When Vincent returns, a modified Mexican stand-off commences. Jules does everything he can to keep the situation from escalating. He is determined everyone in the diner leaves of their own power, something that has not happened in any of the ones the duo has been a part of that morning. He makes his intentions clear when he informs Vincent, when he speaks to Ringo, “I'm not giving you that money. I'm buying something from you…Your life. I'm givin' you that money so I don't have to kill your ass.” Through he specifies the two lovebirds, in reality, it is every soul under that roof.
The film spectators then hear Jules recite his Ezekiel 25:17-inspired speech one final time. In this reciting, the Bible verse is quoted correctly. This is significant, as it solidifies Jules’ decision to “walk the path of the righteous man.” As the final act of attrition, he confesses that he is “the tyranny of evil men. But I'm tryin'…real hard to be the shepherd.” Ringo and Yolanda exit a bit richer and much wiser. The hitmen quickly follow. Here ends the career of Jules Winnfield, professional hitman, without a life lost or drop of blood spilled.

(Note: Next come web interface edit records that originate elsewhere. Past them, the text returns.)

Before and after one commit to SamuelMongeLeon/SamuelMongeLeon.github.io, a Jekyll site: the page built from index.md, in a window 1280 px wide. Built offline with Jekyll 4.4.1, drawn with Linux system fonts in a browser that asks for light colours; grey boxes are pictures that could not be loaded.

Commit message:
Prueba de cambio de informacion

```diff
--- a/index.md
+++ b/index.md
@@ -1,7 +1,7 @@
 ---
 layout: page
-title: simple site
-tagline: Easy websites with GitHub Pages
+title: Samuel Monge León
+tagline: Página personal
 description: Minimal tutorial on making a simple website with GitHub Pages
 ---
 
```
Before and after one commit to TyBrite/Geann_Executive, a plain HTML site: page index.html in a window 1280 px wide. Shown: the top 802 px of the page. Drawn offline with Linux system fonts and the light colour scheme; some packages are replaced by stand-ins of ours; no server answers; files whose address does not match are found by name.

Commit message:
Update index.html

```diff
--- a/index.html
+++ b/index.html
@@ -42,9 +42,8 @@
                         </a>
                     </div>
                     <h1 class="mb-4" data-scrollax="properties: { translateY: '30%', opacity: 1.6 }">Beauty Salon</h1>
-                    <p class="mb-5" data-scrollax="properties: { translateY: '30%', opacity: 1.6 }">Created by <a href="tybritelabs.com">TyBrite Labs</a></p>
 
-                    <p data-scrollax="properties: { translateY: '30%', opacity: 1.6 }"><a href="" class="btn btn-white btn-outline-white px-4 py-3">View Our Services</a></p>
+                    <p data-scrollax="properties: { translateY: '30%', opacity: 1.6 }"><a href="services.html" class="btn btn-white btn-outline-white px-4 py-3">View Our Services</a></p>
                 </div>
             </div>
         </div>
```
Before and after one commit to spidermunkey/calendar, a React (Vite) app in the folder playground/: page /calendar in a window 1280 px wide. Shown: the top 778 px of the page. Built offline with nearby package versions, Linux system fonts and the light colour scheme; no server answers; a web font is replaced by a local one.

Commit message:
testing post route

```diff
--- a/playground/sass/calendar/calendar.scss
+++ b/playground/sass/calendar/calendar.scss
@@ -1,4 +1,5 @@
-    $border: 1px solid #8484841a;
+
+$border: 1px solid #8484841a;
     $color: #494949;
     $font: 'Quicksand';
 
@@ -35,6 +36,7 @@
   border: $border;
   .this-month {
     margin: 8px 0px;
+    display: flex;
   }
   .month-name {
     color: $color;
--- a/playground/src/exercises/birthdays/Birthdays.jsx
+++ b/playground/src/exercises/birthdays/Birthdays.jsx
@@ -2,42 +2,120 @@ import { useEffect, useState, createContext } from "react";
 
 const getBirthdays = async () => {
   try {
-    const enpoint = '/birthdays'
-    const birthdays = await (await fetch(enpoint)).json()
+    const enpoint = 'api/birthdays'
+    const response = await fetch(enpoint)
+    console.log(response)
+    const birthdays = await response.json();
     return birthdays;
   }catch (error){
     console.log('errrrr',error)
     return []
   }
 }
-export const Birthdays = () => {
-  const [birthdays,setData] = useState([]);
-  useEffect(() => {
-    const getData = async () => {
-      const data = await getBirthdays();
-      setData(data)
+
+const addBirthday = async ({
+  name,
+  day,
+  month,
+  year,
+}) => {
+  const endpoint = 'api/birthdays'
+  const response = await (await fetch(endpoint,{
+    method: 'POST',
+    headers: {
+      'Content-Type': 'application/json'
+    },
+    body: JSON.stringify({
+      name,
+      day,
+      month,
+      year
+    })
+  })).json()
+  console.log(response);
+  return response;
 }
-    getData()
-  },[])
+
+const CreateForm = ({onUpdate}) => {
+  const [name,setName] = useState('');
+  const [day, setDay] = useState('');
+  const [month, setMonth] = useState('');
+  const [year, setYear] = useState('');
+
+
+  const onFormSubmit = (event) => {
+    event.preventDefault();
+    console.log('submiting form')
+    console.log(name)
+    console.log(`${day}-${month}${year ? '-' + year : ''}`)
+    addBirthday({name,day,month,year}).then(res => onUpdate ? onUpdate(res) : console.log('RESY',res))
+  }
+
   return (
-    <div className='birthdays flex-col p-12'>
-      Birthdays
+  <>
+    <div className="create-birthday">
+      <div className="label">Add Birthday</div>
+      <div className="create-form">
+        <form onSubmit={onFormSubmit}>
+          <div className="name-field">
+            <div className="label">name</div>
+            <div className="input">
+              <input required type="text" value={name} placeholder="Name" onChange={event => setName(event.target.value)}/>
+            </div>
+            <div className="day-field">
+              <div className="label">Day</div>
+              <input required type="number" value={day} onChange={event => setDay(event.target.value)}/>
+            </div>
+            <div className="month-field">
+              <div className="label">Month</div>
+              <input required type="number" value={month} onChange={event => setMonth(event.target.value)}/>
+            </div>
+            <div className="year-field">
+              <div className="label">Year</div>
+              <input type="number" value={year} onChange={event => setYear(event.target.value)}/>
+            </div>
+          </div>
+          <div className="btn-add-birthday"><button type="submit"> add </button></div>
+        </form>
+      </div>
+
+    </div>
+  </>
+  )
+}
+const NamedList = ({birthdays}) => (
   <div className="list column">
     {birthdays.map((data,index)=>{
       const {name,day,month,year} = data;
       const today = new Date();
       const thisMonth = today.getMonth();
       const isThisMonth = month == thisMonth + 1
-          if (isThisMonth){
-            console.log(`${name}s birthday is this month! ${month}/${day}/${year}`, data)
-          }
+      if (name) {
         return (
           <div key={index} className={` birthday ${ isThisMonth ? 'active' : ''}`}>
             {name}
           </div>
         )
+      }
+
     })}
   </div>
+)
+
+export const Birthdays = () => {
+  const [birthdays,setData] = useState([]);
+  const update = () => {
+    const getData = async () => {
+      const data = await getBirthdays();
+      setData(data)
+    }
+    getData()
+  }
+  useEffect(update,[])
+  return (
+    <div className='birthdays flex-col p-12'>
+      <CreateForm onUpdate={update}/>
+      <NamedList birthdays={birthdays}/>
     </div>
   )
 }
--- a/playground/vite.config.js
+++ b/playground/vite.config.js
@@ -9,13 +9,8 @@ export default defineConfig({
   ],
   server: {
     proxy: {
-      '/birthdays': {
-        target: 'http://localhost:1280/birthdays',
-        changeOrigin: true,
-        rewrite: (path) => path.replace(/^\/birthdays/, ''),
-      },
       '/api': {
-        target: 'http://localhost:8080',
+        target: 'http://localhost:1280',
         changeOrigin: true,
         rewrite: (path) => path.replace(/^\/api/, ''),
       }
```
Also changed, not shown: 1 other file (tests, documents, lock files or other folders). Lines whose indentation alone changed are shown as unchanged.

In a simple story structure, the protagonist is put through trials that bring dynamic change by the end. And of all the players in Pulp Fiction, this change is most dramatic and deep in the character of Jules Winnfield. In the span of 154 minutes, he goes from lucrative hitman to protector of the weak. When viewed through the lens of straightforward storytelling, it is clear "Pulp Fiction" is the tale of one man’s journey to redemption.
© 2019 Kristen Willms